_WORK ITEM_
In the copy, include no images. Reproduce the entries exactly.

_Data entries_
........

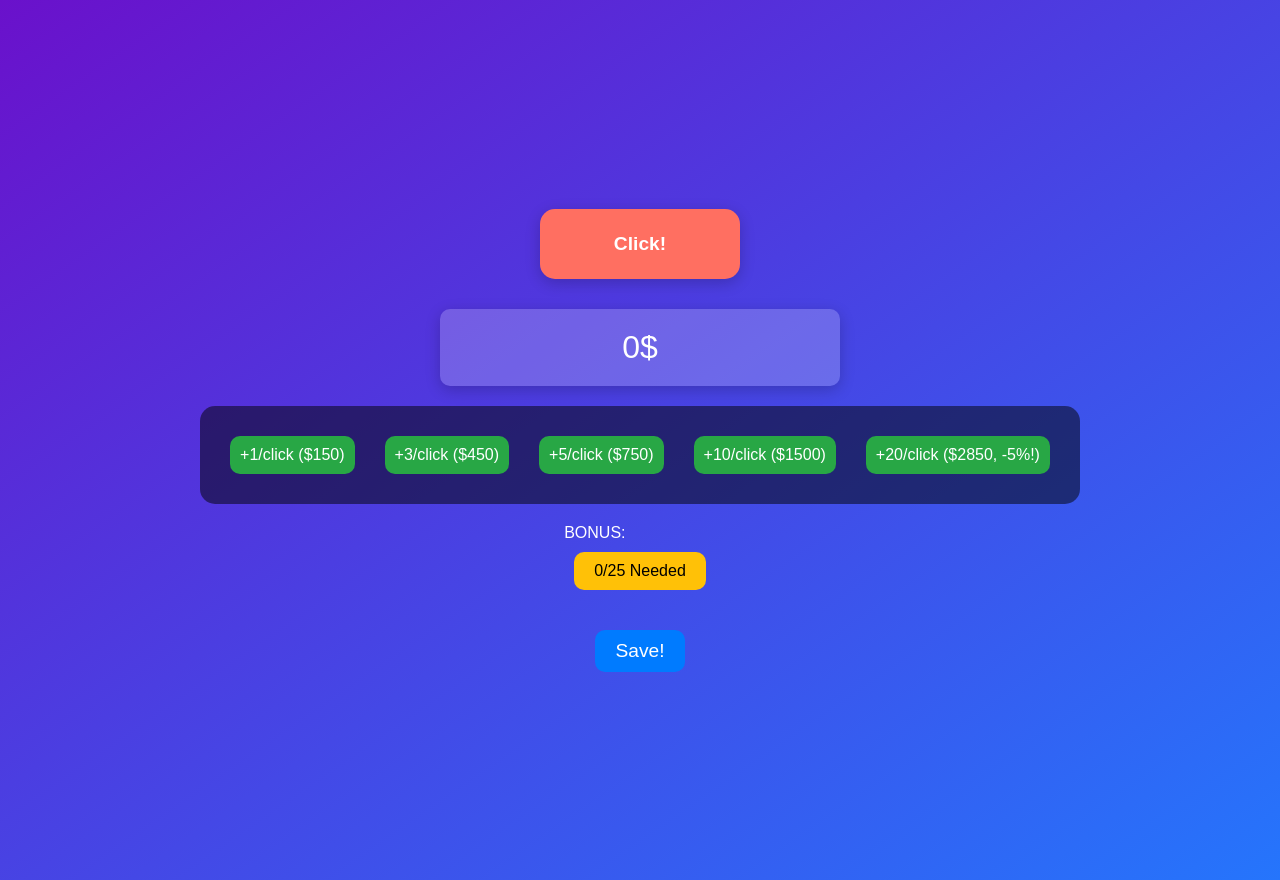
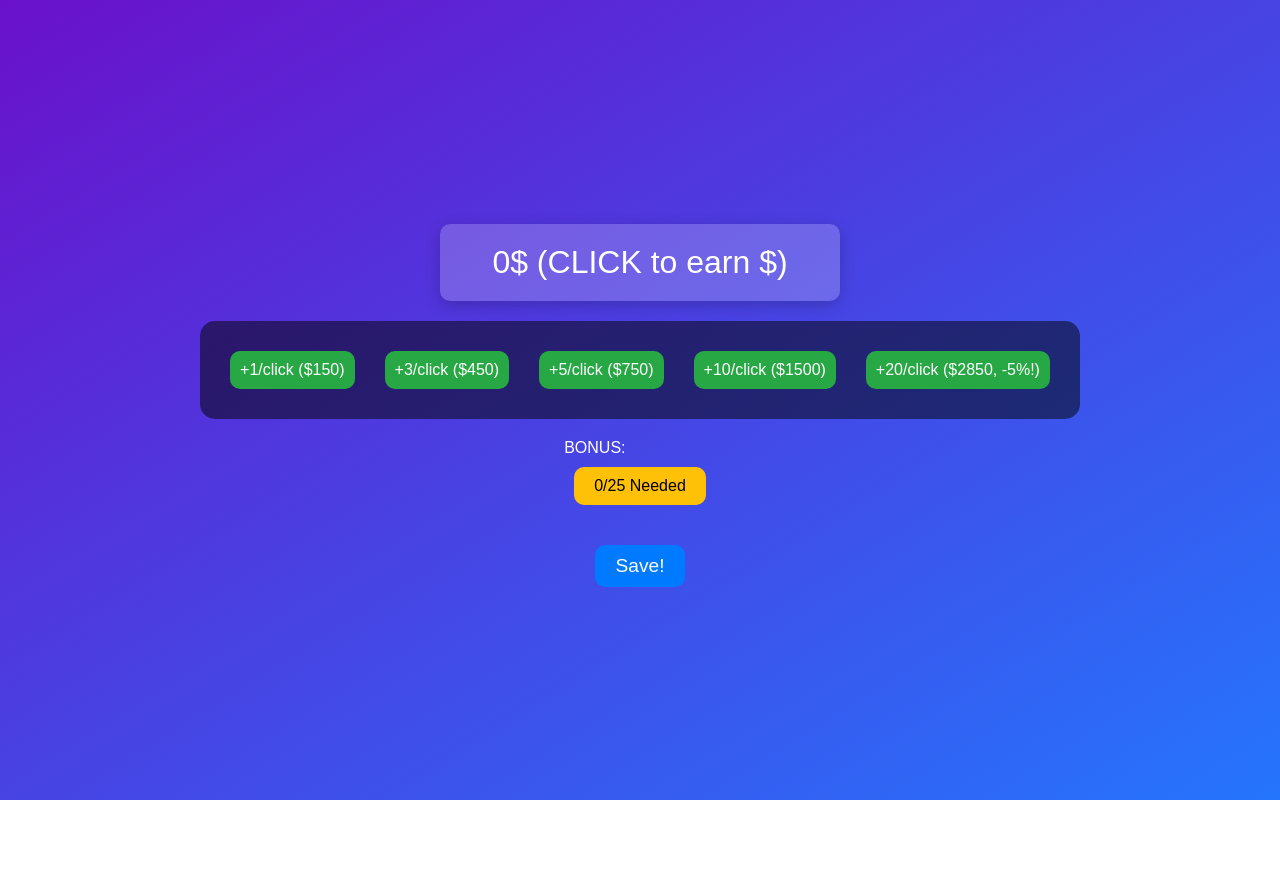
Before and after one commit to szklabridabri/final-clicker-simulator, a plain HTML site: page index.html in a window 1280 px wide. After the commit the page ends 800 px from the top, so only its background shows below. Drawn offline with Linux system fonts and the light colour scheme.

Commit message:
Add files via upload

```diff
--- a/index.html
+++ b/index.html
@@ -18,7 +18,7 @@
             flex-direction: column;
             align-items: center;
             justify-content: center;
-            height: 110vh;
+            height: 100vh;
             overflow: hidden;
         }
         button {
@@ -89,8 +89,8 @@
     </style>
 </head>
 <body>
-    <button onclick="klik()" class="click-style">Click!</button>
-    <p id="showValue">0$</p>
+    <!--<button onclick="klik()" class="click-style">Click!</button>-->
+    <p id="showValue" onclick="klik()">0$ (CLICK to earn $)</p>
     <div id="upgrades">
         <button id="upg1Id" onclick="upg1()">+1/click ($150)</button>
         <button id="upg3Id" onclick="upg3()">+3/click ($450)</button>
```
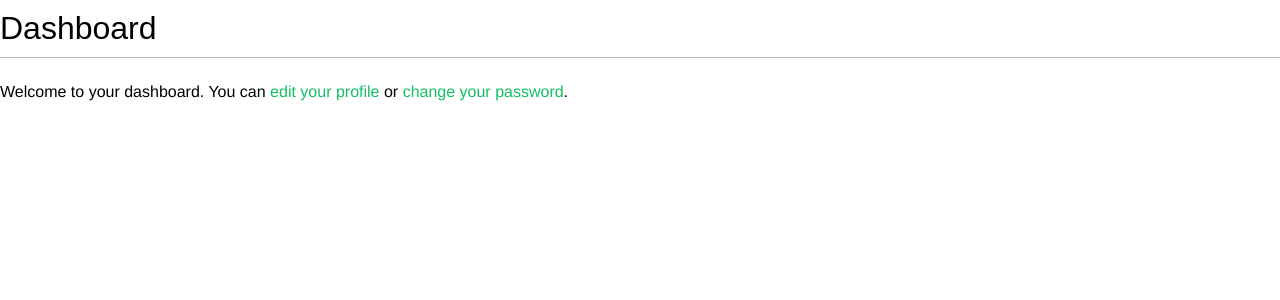
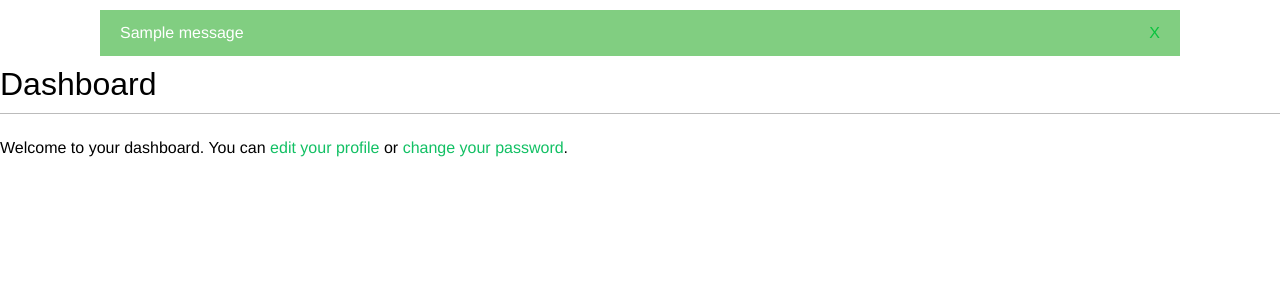
Before and after one commit to MomentWee/bookmarks, a Django app: page /account/ in a window 1280 px wide. Shown: the part 48-348 px from the top of the page. Run offline with Django 3.2, Linux system fonts and the light colour scheme; a user stored in the database is signed in; tables that the repository leaves empty hold one stand-in row (values such as "Sample post"); one stand-in notice (Sample message) is shown; some web fonts are replaced.

Commit message:
Feature: messages build-in

```diff
--- a/account/templates/base.html
+++ b/account/templates/base.html
@@ -25,6 +25,13 @@
 				{% endif %}
 			</span>
 		</div>
+		{% if messages %}
+			<ul class="messages">
+				{% for message in messages %}
+					<li class="{{ message.tags }}">{{ message|safe }}<a href="#" class="close">X</a></li>
+				{% endfor %}
+			</ul>
+		{% endif %}
 		<div>
 			{% block content %}
 			{% endblock %}
--- a/account/views.py
+++ b/account/views.py
@@ -3,6 +3,7 @@ from django.contrib.auth import authenticate, login
 from django.contrib.auth.decorators import login_required
 from .forms import LoginForm, UserRegistrationForm, UserEditForm, ProfileEditForm
 from .models import Profile
+from django.contrib import messages
 
 # Create your views here.
 
@@ -51,6 +52,9 @@ def edit(request):
         if user_form.is_valid() and profile_form.is_valid():
             user_form.save()
             profile_form.save()
+            messages.success(request, 'Profile update successfully')
+        else:
+            messages.error(request, 'Error updating your profile')
     else:
         user_form = UserEditForm(instance=request.user)
         profile_form = ProfileEditForm(instance=request.user.profile)
```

........

_SOLUTION FOR THIS TASK_
Before and after one commit to szklabridabri/final-clicker-simulator, a plain HTML site: page index.html in a window 1280 px wide. After the commit the page ends 800 px from the top, so only its background shows below. Drawn offline with Linux system fonts and the light colour scheme.

Commit message:
Add files via upload

```diff
--- a/index.html
+++ b/index.html
@@ -18,7 +18,7 @@
             flex-direction: column;
             align-items: center;
             justify-content: center;
-            height: 110vh;
+            height: 100vh;
             overflow: hidden;
         }
         button {
@@ -89,8 +89,8 @@
     </style>
 </head>
 <body>
-    <button onclick="klik()" class="click-style">Click!</button>
-    <p id="showValue">0$</p>
+    <!--<button onclick="klik()" class="click-style">Click!</button>-->
+    <p id="showValue" onclick="klik()">0$ (CLICK to earn $)</p>
     <div id="upgrades">
         <button id="upg1Id" onclick="upg1()">+1/click ($150)</button>
         <button id="upg3Id" onclick="upg3()">+3/click ($450)</button>
```
Before and after one commit to MomentWee/bookmarks, a Django app: page /account/ in a window 1280 px wide. Shown: the part 48-348 px from the top of the page. Run offline with Django 3.2, Linux system fonts and the light colour scheme; a user stored in the database is signed in; tables that the repository leaves empty hold one stand-in row (values such as "Sample post"); one stand-in notice (Sample message) is shown; some web fonts are replaced.

Commit message:
Feature: messages build-in

```diff
--- a/account/templates/base.html
+++ b/account/templates/base.html
@@ -25,6 +25,13 @@
 				{% endif %}
 			</span>
 		</div>
+		{% if messages %}
+			<ul class="messages">
+				{% for message in messages %}
+					<li class="{{ message.tags }}">{{ message|safe }}<a href="#" class="close">X</a></li>
+				{% endfor %}
+			</ul>
+		{% endif %}
 		<div>
 			{% block content %}
 			{% endblock %}
--- a/account/views.py
+++ b/account/views.py
@@ -3,6 +3,7 @@ from django.contrib.auth import authenticate, login
 from django.contrib.auth.decorators import login_required
 from .forms import LoginForm, UserRegistrationForm, UserEditForm, ProfileEditForm
 from .models import Profile
+from django.contrib import messages
 
 # Create your views here.
 
@@ -51,6 +52,9 @@ def edit(request):
         if user_form.is_valid() and profile_form.is_valid():
             user_form.save()
             profile_form.save()
+            messages.success(request, 'Profile update successfully')
+        else:
+            messages.error(request, 'Error updating your profile')
     else:
         user_form = UserEditForm(instance=request.user)
         profile_form = ProfileEditForm(instance=request.user.profile)
```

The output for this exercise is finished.